The event, titled “Economic Analysis in EU Competition Policy: Current Trends and Future Perspectives” will take place on 19th May 2022, in the afternoon. The seminar aims to gather academics, practitioners, officials from national governments and EU institutions, along with industry representatives, to debate the role of economic analysis in EU competition policy.
During the event, the book recently published by Edward Elgar Publishing on this subject will be presented.
During the past two decades, competition policy enforcement has been characterized by a greater role of economic analysis. In particular, the European Commission has progressively moved from a ‘legalistic’ approach, whereby certain market conducts were per se prohibited under Art. 101-102 TFEU, to a ‘more economic’ approach, whereby the Commission would assess on a case-by-case the anti-competitive effect of the contested behaviour on the consumers’ welfare, and it would take into consideration possible efficiency justifications too. After some initial reluctance, the EU Court of Justice has accepted the new enforcement approach: in Cartes Bancaires, Budapest Bank and Generics, the Court pointed out that a competition authority should normally assess an agreement as an effect restriction under Art. 101; the authority would face a higher burden of proof to investigate an agreement as an object restriction. Similarly, in Intel, the Court emphasized that the goal of EU competition policy is to safeguard the consumers’ welfare, rather than inefficient competitors, while in Post Danmark I the Court recognized that a dominant firm may put forward some efficiency arguments to justify abuse of dominance. While the recent case law of the EU Court of Justice has enhanced the role of economic analysis in EU competition policy, recent legislative developments seem to contradict this trend. The Digital Markets Act (DMA), in particular, defines a digital gatekeeper based on quantitative thresholds, such as the firm’s turnover and a number of users, rather than following a case-by-case assessment of the firm’s market power. In addition, Art. 5-6 DMA prohibit per se several behaviours by digital gatekeepers, without assessing the anti-competitive effect of the conduct and without considering any efficiency considerations.
The Brussels seminar aims at discussing recent trends and future developments in relation to the role of economic analysis in EU competition policy. In particular, the question is whether the EU Court of Justice case law indeed represents a ‘step forward’, while the DMA may be qualified as a ‘step backwards’ in relation to the role of economic analysis in EU competition policy.
European Commission, DG Competition
Viktoria HSE Robertson
University of Graz
LUISS School of European Political Economy
Bird & Bird
ESA Administrative Tribunal

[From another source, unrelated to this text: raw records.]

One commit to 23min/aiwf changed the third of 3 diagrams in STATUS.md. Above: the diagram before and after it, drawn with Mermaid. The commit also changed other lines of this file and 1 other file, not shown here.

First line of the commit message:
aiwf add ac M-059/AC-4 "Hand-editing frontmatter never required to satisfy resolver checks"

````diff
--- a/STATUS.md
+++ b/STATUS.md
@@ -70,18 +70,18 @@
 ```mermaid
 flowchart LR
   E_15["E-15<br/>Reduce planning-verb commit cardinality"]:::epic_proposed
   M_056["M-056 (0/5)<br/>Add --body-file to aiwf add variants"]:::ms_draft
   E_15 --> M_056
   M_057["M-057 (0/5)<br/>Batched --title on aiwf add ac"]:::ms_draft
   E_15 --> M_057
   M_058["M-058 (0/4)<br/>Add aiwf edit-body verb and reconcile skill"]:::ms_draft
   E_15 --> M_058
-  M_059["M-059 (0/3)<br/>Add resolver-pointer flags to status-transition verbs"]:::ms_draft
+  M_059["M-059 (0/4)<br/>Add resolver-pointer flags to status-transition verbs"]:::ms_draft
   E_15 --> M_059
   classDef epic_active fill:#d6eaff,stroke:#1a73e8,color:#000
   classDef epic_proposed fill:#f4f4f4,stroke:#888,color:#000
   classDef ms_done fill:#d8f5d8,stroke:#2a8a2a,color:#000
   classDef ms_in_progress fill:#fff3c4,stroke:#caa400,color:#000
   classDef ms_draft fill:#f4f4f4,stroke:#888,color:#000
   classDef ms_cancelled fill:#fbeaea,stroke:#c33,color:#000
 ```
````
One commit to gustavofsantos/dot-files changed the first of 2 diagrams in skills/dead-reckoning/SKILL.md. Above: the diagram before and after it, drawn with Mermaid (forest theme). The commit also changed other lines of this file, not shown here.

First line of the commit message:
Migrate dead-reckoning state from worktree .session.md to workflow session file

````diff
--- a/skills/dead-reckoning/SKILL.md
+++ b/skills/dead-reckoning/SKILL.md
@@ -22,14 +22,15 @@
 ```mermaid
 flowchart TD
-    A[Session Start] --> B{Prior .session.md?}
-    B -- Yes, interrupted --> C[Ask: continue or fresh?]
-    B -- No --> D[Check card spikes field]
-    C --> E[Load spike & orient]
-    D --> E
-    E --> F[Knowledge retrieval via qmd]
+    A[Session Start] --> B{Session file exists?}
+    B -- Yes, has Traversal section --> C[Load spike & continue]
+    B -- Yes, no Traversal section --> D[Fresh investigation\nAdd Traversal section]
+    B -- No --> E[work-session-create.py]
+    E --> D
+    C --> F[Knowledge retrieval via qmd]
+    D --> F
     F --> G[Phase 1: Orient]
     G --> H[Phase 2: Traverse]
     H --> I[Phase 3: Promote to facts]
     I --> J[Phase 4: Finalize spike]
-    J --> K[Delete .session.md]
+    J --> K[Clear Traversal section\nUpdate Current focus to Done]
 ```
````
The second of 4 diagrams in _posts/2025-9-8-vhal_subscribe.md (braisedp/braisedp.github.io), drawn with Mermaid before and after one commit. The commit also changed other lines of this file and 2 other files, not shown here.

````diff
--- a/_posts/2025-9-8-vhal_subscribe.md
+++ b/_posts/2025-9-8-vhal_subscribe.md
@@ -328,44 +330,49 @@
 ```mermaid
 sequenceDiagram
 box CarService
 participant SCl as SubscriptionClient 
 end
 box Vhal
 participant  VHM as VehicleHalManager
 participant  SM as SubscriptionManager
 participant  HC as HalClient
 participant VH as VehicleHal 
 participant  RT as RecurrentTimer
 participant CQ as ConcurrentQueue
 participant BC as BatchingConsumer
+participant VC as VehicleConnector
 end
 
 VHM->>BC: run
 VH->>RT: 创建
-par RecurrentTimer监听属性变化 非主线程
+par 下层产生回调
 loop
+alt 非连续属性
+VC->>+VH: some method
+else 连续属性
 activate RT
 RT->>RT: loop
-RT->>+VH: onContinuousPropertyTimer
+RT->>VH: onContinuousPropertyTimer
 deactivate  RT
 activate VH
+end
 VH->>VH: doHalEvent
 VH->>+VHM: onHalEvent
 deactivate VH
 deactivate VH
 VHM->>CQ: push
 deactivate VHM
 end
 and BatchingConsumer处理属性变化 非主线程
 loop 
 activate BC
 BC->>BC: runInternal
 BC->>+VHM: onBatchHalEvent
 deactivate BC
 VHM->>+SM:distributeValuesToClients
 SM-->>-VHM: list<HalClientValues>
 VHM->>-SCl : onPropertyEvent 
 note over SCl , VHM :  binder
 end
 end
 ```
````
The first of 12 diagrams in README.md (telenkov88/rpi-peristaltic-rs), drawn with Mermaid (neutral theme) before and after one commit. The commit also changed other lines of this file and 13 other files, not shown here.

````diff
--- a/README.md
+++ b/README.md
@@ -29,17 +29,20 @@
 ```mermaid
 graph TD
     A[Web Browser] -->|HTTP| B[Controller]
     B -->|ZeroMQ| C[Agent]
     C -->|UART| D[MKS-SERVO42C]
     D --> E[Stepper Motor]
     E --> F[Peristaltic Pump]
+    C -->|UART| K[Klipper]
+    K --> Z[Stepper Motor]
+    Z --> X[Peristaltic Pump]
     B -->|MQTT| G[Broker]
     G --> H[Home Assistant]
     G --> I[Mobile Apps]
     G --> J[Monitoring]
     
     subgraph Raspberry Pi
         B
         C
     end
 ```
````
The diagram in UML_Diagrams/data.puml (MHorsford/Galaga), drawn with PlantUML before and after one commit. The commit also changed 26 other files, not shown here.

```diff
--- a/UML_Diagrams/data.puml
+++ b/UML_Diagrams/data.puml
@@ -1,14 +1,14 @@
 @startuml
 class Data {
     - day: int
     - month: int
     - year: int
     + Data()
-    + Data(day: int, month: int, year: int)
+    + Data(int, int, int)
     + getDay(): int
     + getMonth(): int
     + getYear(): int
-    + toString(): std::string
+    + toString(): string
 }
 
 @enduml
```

The seminar is organized in a ‘hybrid’ format: invited speakers and attendees will follow the event in person, at the Bird&Bird office in Brussels. On the other hand, the audience may also follow the seminar via Zoom. Participation in the event is free of charge. However, prior online registration is required to receive the Zoom credentials.